__Task description__: Pull each line holding the word "backgroundColor" from the data.

[Web document revisions]
--- --- ---

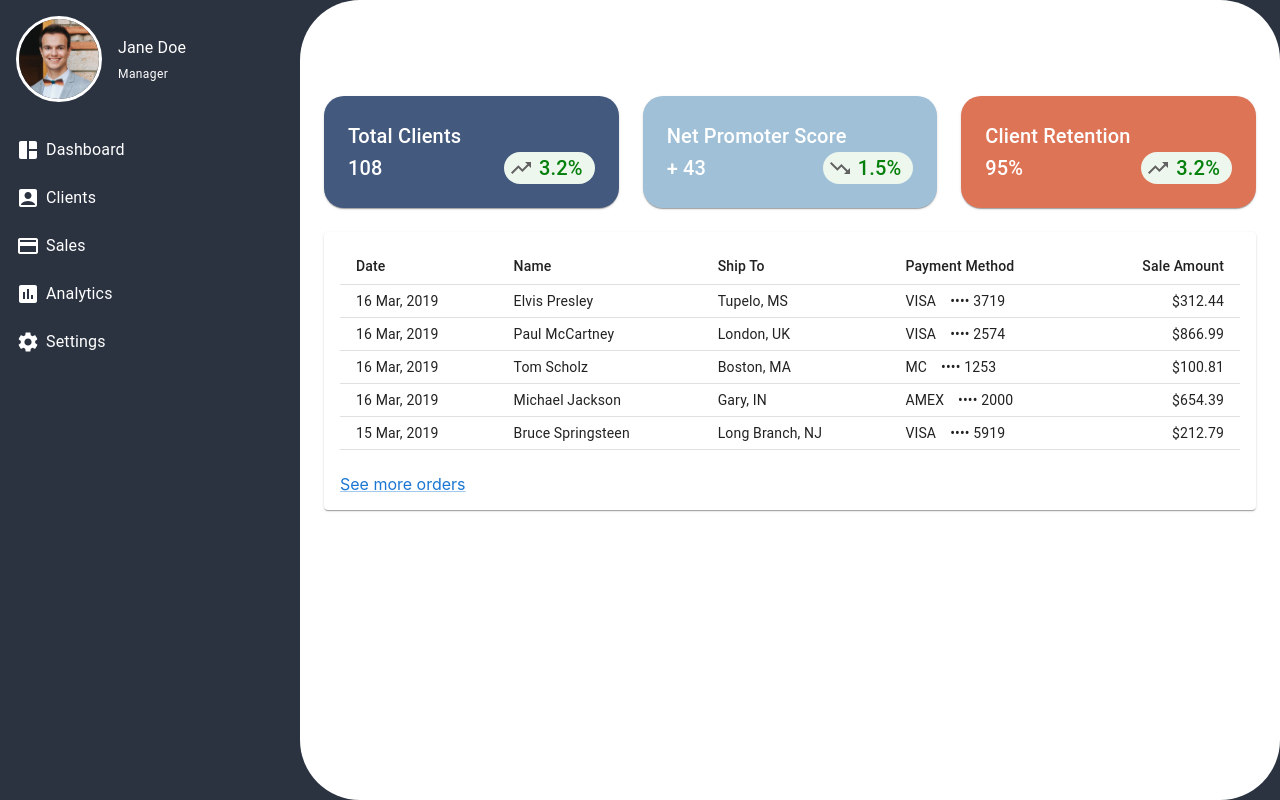
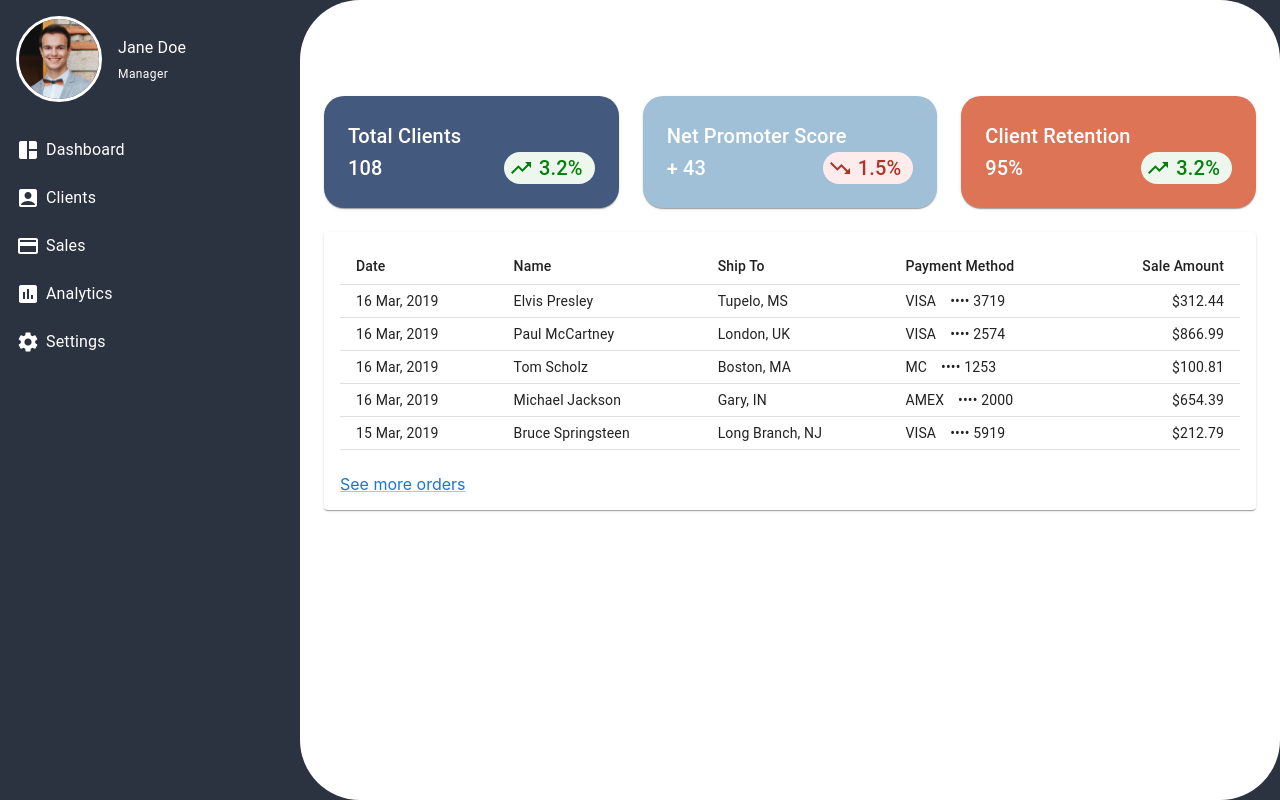
Before and after one commit to bogoevskid/trend-react-assessment, a React (Create React App) app: page / in a window 1280 px wide. Built offline with nearby package versions, Linux system fonts and the light colour scheme.

Commit message:
summaryinfocard improvements

```diff
--- a/src/components/Dashboard.js
+++ b/src/components/Dashboard.js
@@ -46,7 +46,6 @@ function DashboardContent() {
               </Typography>
             }
           />
-
           <List component="nav" className="sideMenu" sx={{ width: 300 }}>
             {menuListItems}
           </List>
--- /dev/null
+++ b/src/components/PercentageChips.js
@@ -0,0 +1,30 @@
+import TrendingUpIcon from '@mui/icons-material/TrendingUp';
+import TrendingDownIcon from '@mui/icons-material/TrendingDown';
+import Chip from "@mui/material/Chip";
+import Typography from "@mui/material/Typography";
+
+const PercentageChips = ({ status, value }) => {
+  return (
+    <Chip
+      sx={
+        status === "positive"
+          ? { backgroundColor: "#EDF7EE" }
+          : { backgroundColor: "#FDECEB" }
+      }
+      icon={
+        status === "positive" ? (
+          <TrendingUpIcon sx={{ fill: "#027E08" }} />
+        ) : (
+          <TrendingDownIcon sx={{ fill: "#B23229" }} />
+        )
+      }
+      label={
+        <Typography variant="h6" sx={status === "positive" ? { color: "#06800C" } : { color: "#B23229" }}>
+          {value}%
+        </Typography>
+      }
+    />
+  );
+};
+
+export default PercentageChips;
--- a/src/components/SummaryInfoCards.js
+++ b/src/components/SummaryInfoCards.js
@@ -1,10 +1,8 @@
 import Card from "@mui/material/Card";
 import CardContent from "@mui/material/CardContent";
-import TrendingUpIcon from '@mui/icons-material/TrendingUp';
-import TrendingDownIcon from '@mui/icons-material/TrendingDown';
-import Chip from "@mui/material/Chip";
 import Typography from "@mui/material/Typography";
 import Grid from "@mui/material/Grid";
+import PercentageChips from "./PercentageChips";
 
 const SummaryInfoCards = ({
   color,
@@ -26,15 +24,7 @@ const SummaryInfoCards = ({
             </Typography>
           </Grid>
           <Grid item xs={6} container justifyContent="flex-end">
-            <Chip
-              sx={{ backgroundColor: "#EDF7EE" }}
-              icon={status === "positive" ? <TrendingUpIcon sx={{ color: "#027E08" }} /> : <TrendingDownIcon sx={{ color: "#B23229" }} />}
-              label={
-                <Typography variant="h6" sx={{ color: "#06800C" }}>
-                  {percentageValue}%
-                </Typography>
-              }
-            />
+            <PercentageChips status={status} value={percentageValue} />
           </Grid>
         </Grid>
       </CardContent>
```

--- --- ---

__Your solution__:
+          ? { backgroundColor: "#EDF7EE" }
+          : { backgroundColor: "#FDECEB" }
-              sx={{ backgroundColor: "#EDF7EE" }}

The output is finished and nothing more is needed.